PROBLEM DETAILS —
Copy the records below exactly, leaving out any pictures.

Version difference data —
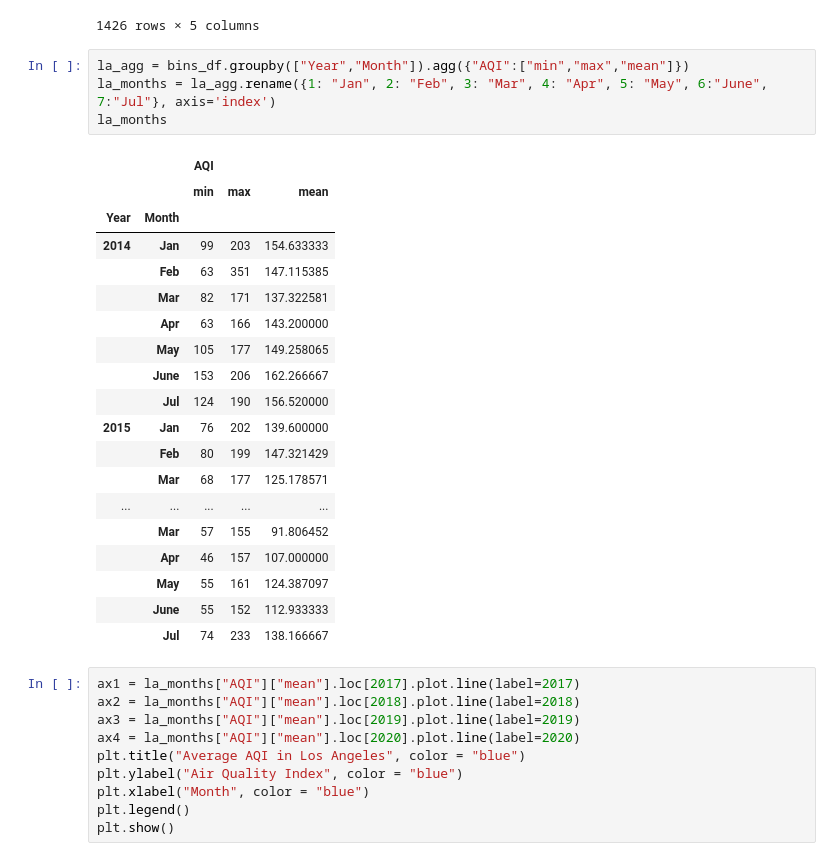
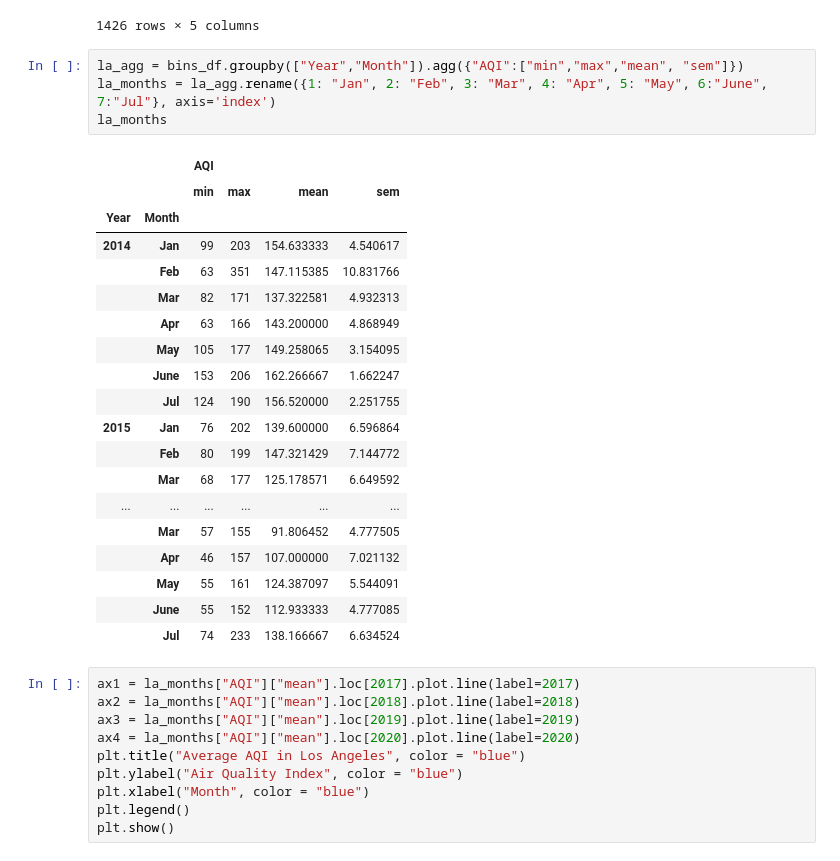
Before and after one commit to rigsbyk/Project-One, a Jupyter notebook: Gage's Work/La_file.ipynb, the cells around one changed output. Drawn from its saved outputs; the diff is of its cells as text.

```diff
--- a/Gage's Work/La_file.ipynb
+++ b/Gage's Work/La_file.ipynb
@@ -123,29 +123,29 @@ See the caveats in the documentation: https://pandas.pydata.org/pandas-docs/stab
 | 2289 | 2014 | 4 | 1 | 117 | Good |
 1426 rows × 5 columns
 # %%
-la_agg = bins_df.groupby(["Year","Month"]).agg({"AQI":["min","max","mean"]})
+la_agg = bins_df.groupby(["Year","Month"]).agg({"AQI":["min","max","mean", "sem"]})
 la_months = la_agg.rename({1: "Jan", 2: "Feb", 3: "Mar", 4: "Apr", 5: "May", 6:"June", 7:"Jul"}, axis='index')
 la_months
 # %% [output]
-|  |  | AQI |  |  |
-|  |  | min | max | mean |
-| Year | Month |  |  |  |
-| 2014 | Jan | 99 | 203 | 154.633333 |
-|  | Feb | 63 | 351 | 147.115385 |
-|  | Mar | 82 | 171 | 137.322581 |
-|  | Apr | 63 | 166 | 143.200000 |
-|  | May | 105 | 177 | 149.258065 |
-|  | June | 153 | 206 | 162.266667 |
-|  | Jul | 124 | 190 | 156.520000 |
-| 2015 | Jan | 76 | 202 | 139.600000 |
-|  | Feb | 80 | 199 | 147.321429 |
-|  | Mar | 68 | 177 | 125.178571 |
-| ... | ... | ... | ... | ... |
-|  | Mar | 57 | 155 | 91.806452 |
-|  | Apr | 46 | 157 | 107.000000 |
-|  | May | 55 | 161 | 124.387097 |
-|  | June | 55 | 152 | 112.933333 |
-|  | Jul | 74 | 233 | 138.166667 |
+|  |  | AQI |  |  |  |
+|  |  | min | max | mean | sem |
+| Year | Month |  |  |  |  |
+| 2014 | Jan | 99 | 203 | 154.633333 | 4.540617 |
+|  | Feb | 63 | 351 | 147.115385 | 10.831766 |
+|  | Mar | 82 | 171 | 137.322581 | 4.932313 |
+|  | Apr | 63 | 166 | 143.200000 | 4.868949 |
+|  | May | 105 | 177 | 149.258065 | 3.154095 |
+|  | June | 153 | 206 | 162.266667 | 1.662247 |
+|  | Jul | 124 | 190 | 156.520000 | 2.251755 |
+| 2015 | Jan | 76 | 202 | 139.600000 | 6.596864 |
+|  | Feb | 80 | 199 | 147.321429 | 7.144772 |
+|  | Mar | 68 | 177 | 125.178571 | 6.649592 |
+| ... | ... | ... | ... | ... | ... |
+|  | Mar | 57 | 155 | 91.806452 | 4.777505 |
+|  | Apr | 46 | 157 | 107.000000 | 7.021132 |
+|  | May | 55 | 161 | 124.387097 | 5.544091 |
+|  | June | 55 | 152 | 112.933333 | 4.777085 |
+|  | Jul | 74 | 233 | 138.166667 | 6.634524 |
 # %%
 ax1 = la_months["AQI"]["mean"].loc[2017].plot.line(label=2017)
 ax2 = la_months["AQI"]["mean"].loc[2018].plot.line(label=2018)
```
Also changed, not shown: parts of 1 cell of this notebook, 3 other files.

TASK RESPONSE —
Before and after one commit to rigsbyk/Project-One, a Jupyter notebook: Gage's Work/La_file.ipynb, the cells around one changed output. Drawn from its saved outputs; the diff is of its cells as text.

```diff
--- a/Gage's Work/La_file.ipynb
+++ b/Gage's Work/La_file.ipynb
@@ -123,29 +123,29 @@ See the caveats in the documentation: https://pandas.pydata.org/pandas-docs/stab
 | 2289 | 2014 | 4 | 1 | 117 | Good |
 1426 rows × 5 columns
 # %%
-la_agg = bins_df.groupby(["Year","Month"]).agg({"AQI":["min","max","mean"]})
+la_agg = bins_df.groupby(["Year","Month"]).agg({"AQI":["min","max","mean", "sem"]})
 la_months = la_agg.rename({1: "Jan", 2: "Feb", 3: "Mar", 4: "Apr", 5: "May", 6:"June", 7:"Jul"}, axis='index')
 la_months
 # %% [output]
-|  |  | AQI |  |  |
-|  |  | min | max | mean |
-| Year | Month |  |  |  |
-| 2014 | Jan | 99 | 203 | 154.633333 |
-|  | Feb | 63 | 351 | 147.115385 |
-|  | Mar | 82 | 171 | 137.322581 |
-|  | Apr | 63 | 166 | 143.200000 |
-|  | May | 105 | 177 | 149.258065 |
-|  | June | 153 | 206 | 162.266667 |
-|  | Jul | 124 | 190 | 156.520000 |
-| 2015 | Jan | 76 | 202 | 139.600000 |
-|  | Feb | 80 | 199 | 147.321429 |
-|  | Mar | 68 | 177 | 125.178571 |
-| ... | ... | ... | ... | ... |
-|  | Mar | 57 | 155 | 91.806452 |
-|  | Apr | 46 | 157 | 107.000000 |
-|  | May | 55 | 161 | 124.387097 |
-|  | June | 55 | 152 | 112.933333 |
-|  | Jul | 74 | 233 | 138.166667 |
+|  |  | AQI |  |  |  |
+|  |  | min | max | mean | sem |
+| Year | Month |  |  |  |  |
+| 2014 | Jan | 99 | 203 | 154.633333 | 4.540617 |
+|  | Feb | 63 | 351 | 147.115385 | 10.831766 |
+|  | Mar | 82 | 171 | 137.322581 | 4.932313 |
+|  | Apr | 63 | 166 | 143.200000 | 4.868949 |
+|  | May | 105 | 177 | 149.258065 | 3.154095 |
+|  | June | 153 | 206 | 162.266667 | 1.662247 |
+|  | Jul | 124 | 190 | 156.520000 | 2.251755 |
+| 2015 | Jan | 76 | 202 | 139.600000 | 6.596864 |
+|  | Feb | 80 | 199 | 147.321429 | 7.144772 |
+|  | Mar | 68 | 177 | 125.178571 | 6.649592 |
+| ... | ... | ... | ... | ... | ... |
+|  | Mar | 57 | 155 | 91.806452 | 4.777505 |
+|  | Apr | 46 | 157 | 107.000000 | 7.021132 |
+|  | May | 55 | 161 | 124.387097 | 5.544091 |
+|  | June | 55 | 152 | 112.933333 | 4.777085 |
+|  | Jul | 74 | 233 | 138.166667 | 6.634524 |
 # %%
 ax1 = la_months["AQI"]["mean"].loc[2017].plot.line(label=2017)
 ax2 = la_months["AQI"]["mean"].loc[2018].plot.line(label=2018)
```
Also changed, not shown: parts of 1 cell of this notebook, 3 other files.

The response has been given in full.